Our second subanalysis studied whether or not the intervention effectiveness faded over time, even with continued alerts. To assess whether providers were tiring of the intervention, we divided the time following the beginning of the intervention into five quarters (3-mo periods) following the introduction of the intervention; within each time period, the intervention effect was otherwise assessed exactly as in the main analysis. Dividing the study in this way allowed us to see whether the effect waned over the period of the study, and to test whether providers might be paying less attention to the intervention with repeated exposure over time.
As in the original study, provider behavior change was measured as the difference, by study arm, between the outcomes in the period before and after the trial (except for bronchiolitis, as mentioned above). Measuring each provider's behavior as a change from baseline served two functions. First, it controlled for each provider's individual prescribing practices, and second, it reduced the random variance in the outcome measure, affording our analysis greater power. Because we measured the outcomes as a change in individual behavior, it was not necessary to control for provider-specific potential confounders. To test the primary hypothesis we used weighted regression analyses, controlled for clustering by provider, to test the difference in behavior change between the treatment and control groups. Weighted regression analyses, again controlling for clustering by provider, were also used to assess the statistical significance of the behavior change within the treatment and control groups.
The provider panels were unbalanced because of different work styles and schedules, and some providers had many more visits than others. As a result, the outcomes (mean change in provider behavior) were estimated with a greater degree of precision for providers with many visits than for providers with fewer visits. To account for this in the regression analyses, we conducted weighted analyses, whereby each provider's behavior contributed information to the analysis proportional to the precision with which their mean was estimated. As in the original analysis, this method achieved greater precision in the intervention estimates than unweighted analyses.
Not all providers treated patients for each randomized intervention during both the before and after period, and therefore, the number of providers contributing information to each intervention varied slightly.
All analyses were conducted with Stata, version 6.0, statistical software (Statacorp,http://www.stata.com
The number of providers available to participate in this study was estimated a priori to be approximately 42. We calculated the power of the study adjusted for clustering effects using the method of Hayes and Bennett [38

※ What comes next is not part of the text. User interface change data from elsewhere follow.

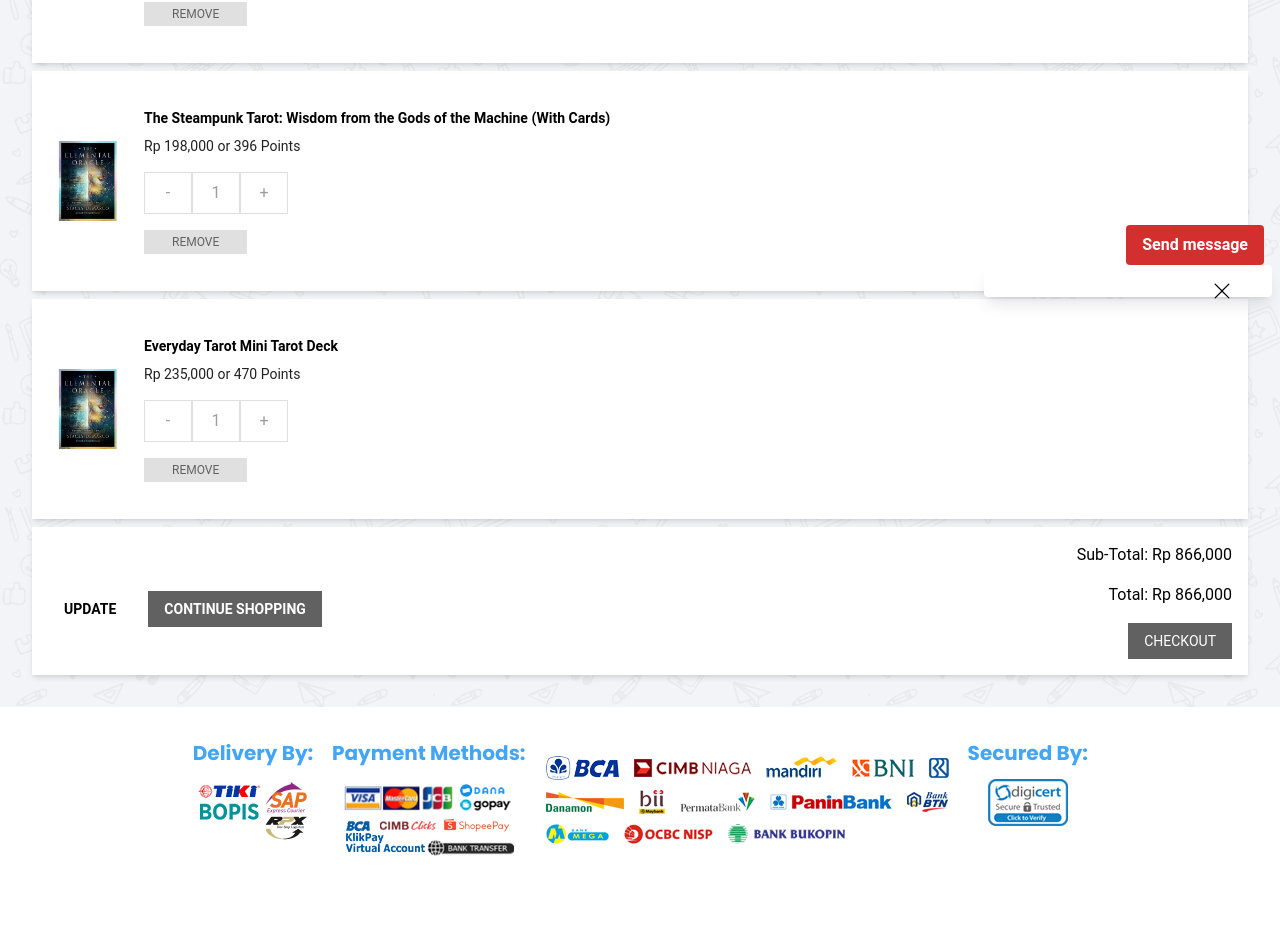
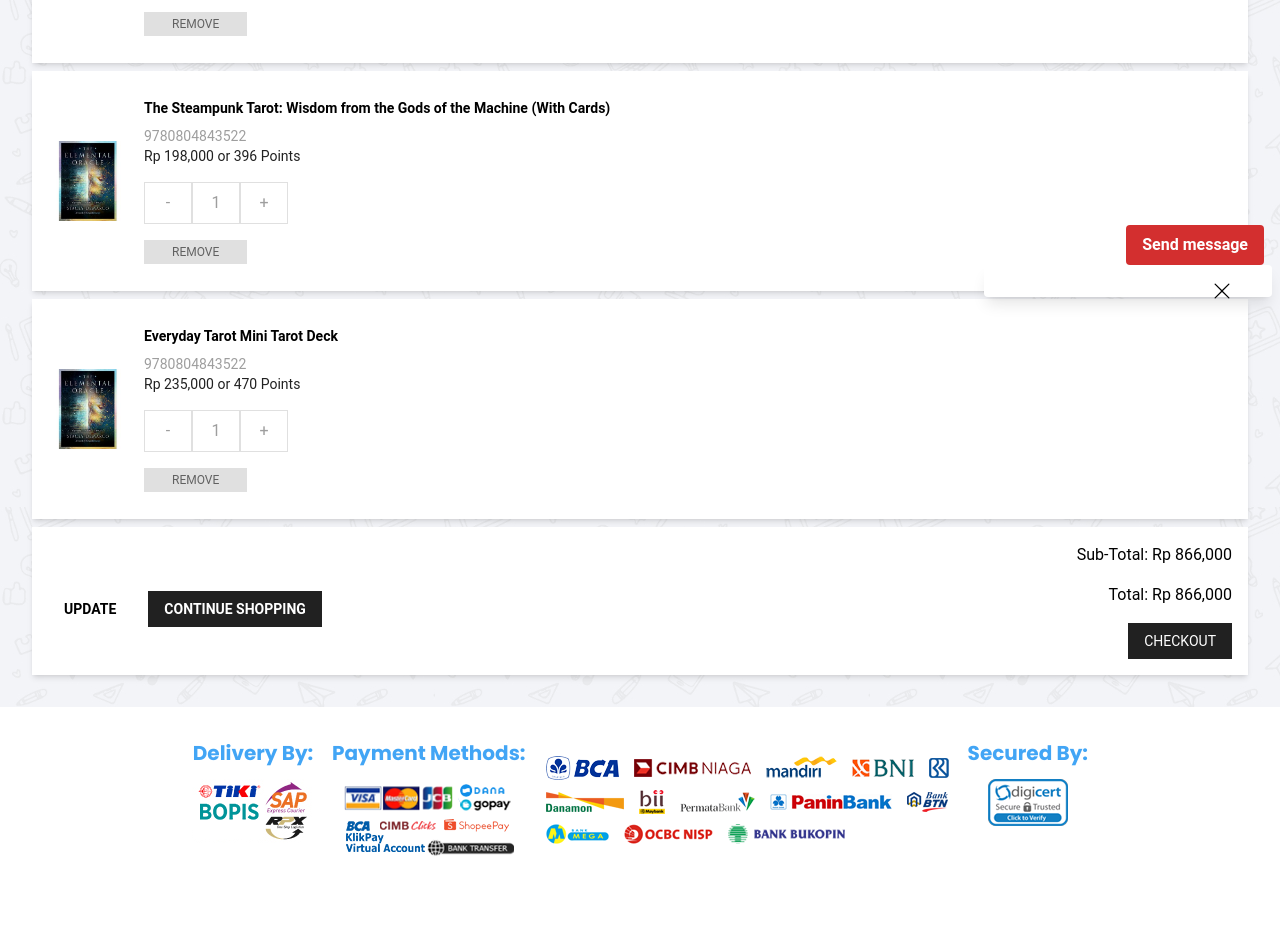
Before and after one commit to Kelompok-1-FSD11/Fullstack-Periplus-Kelompok-1, a React (Vite) app in the folder frontend/Periplus-Fullstack-Project/: page /mycart in a window 1280 px wide. Shown: the part 535-1463 px from the top of the page. Built offline with nearby package versions, Linux system fonts and the light colour scheme.

Commit message:
cart ihsb

```diff
--- a/frontend/Periplus-Fullstack-Project/src/pages/cart/index.jsx
+++ b/frontend/Periplus-Fullstack-Project/src/pages/cart/index.jsx
@@ -11,6 +11,7 @@
       id: 1,
       title: "The Steampunk Tarot: Wisdom from the Gods of the Machine (With Cards)",
       price: 198000,
+      ihsb: 9780804843522,
       points: 396,
       image: images?.dummyBook, // Replace with your actual image import
       quantity: 1, // Initialize quantity for each item
@@ -19,6 +20,7 @@
       id: 2,
       title: "Everyday Tarot Mini Tarot Deck",
       price: 235000,
+      ihsb: 9780804843522,
       points: 470,
       image: images?.dummyBook, // Replace with your actual image import
       quantity: 1, // Initialize quantity for each item
@@ -27,6 +29,7 @@
       id: 3,
       title: "The Steampunk Tarot: Wisdom from the Gods of the Machine (With Cards)",
       price: 198000,
+      ihsb: 9780804843522,
       points: 396,
       image: images?.dummyBook, // Replace with your actual image import
       quantity: 1, // Initialize quantity for each item
@@ -35,6 +38,7 @@
       id: 4,
       title: "Everyday Tarot Mini Tarot Deck",
       price: 235000,
+      ihsb: 9780804843522,
       points: 470,
       image: images?.dummyBook, // Replace with your actual image import
       quantity: 1, // Initialize quantity for each item
@@ -75,6 +79,9 @@
             </div>
             <div className="flex-col justify-between ml-4 flex-grow">
               <p className="font-bold text-sm mb-2">{item.title}</p>
+              <div className=" text-sm  text-gray-500">
+                {item.ihsb}
+              </div>
               <div className="text-gray-900 text-sm">
                 Rp {item.price.toLocaleString()} or {item.points} Points
               </div>
@@ -116,7 +123,7 @@
         <div className="flex justify-between items-center bg-white shadow-md p-4">
           <div className="flex space-x-4">
             <button className=" px-4 py-2 mt-4 text-sm font-bold">UPDATE</button>
-            <button className="bg-gray-700 text-white px-4 py-2 mt-4 hover:bg-orange-400 text-sm font-bold">
+            <button className="bg-gray-900 text-white px-4 py-2 mt-4 hover:bg-orange-400 text-sm font-bold">
               CONTINUE SHOPPING
             </button>
           </div>
@@ -129,7 +136,7 @@
               <span className="">Total:</span>
               <span className=""> Rp {subtotal.toLocaleString()}</span>
             </div>
-            <button className="bg-gray-700 text-white px-4 py-2 mt-4 hover:bg-orange-400 text-sm ">
+            <button className="bg-gray-900 text-white px-4 py-2 mt-4 hover:bg-orange-400 text-sm ">
               CHECKOUT
             </button>
           </div>
```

]. At the time the study was conceived, approximately 75% of otitis media cases were being treated with antibiotics, and we considered a clinically significant goal to be that of lowering this proportion to 60%—an absolute change of 15%. With 42 providers, we calculated that this treatment effect could be detected with 90% power with alpha = 0.05, assuming a standard deviation of 15% across providers.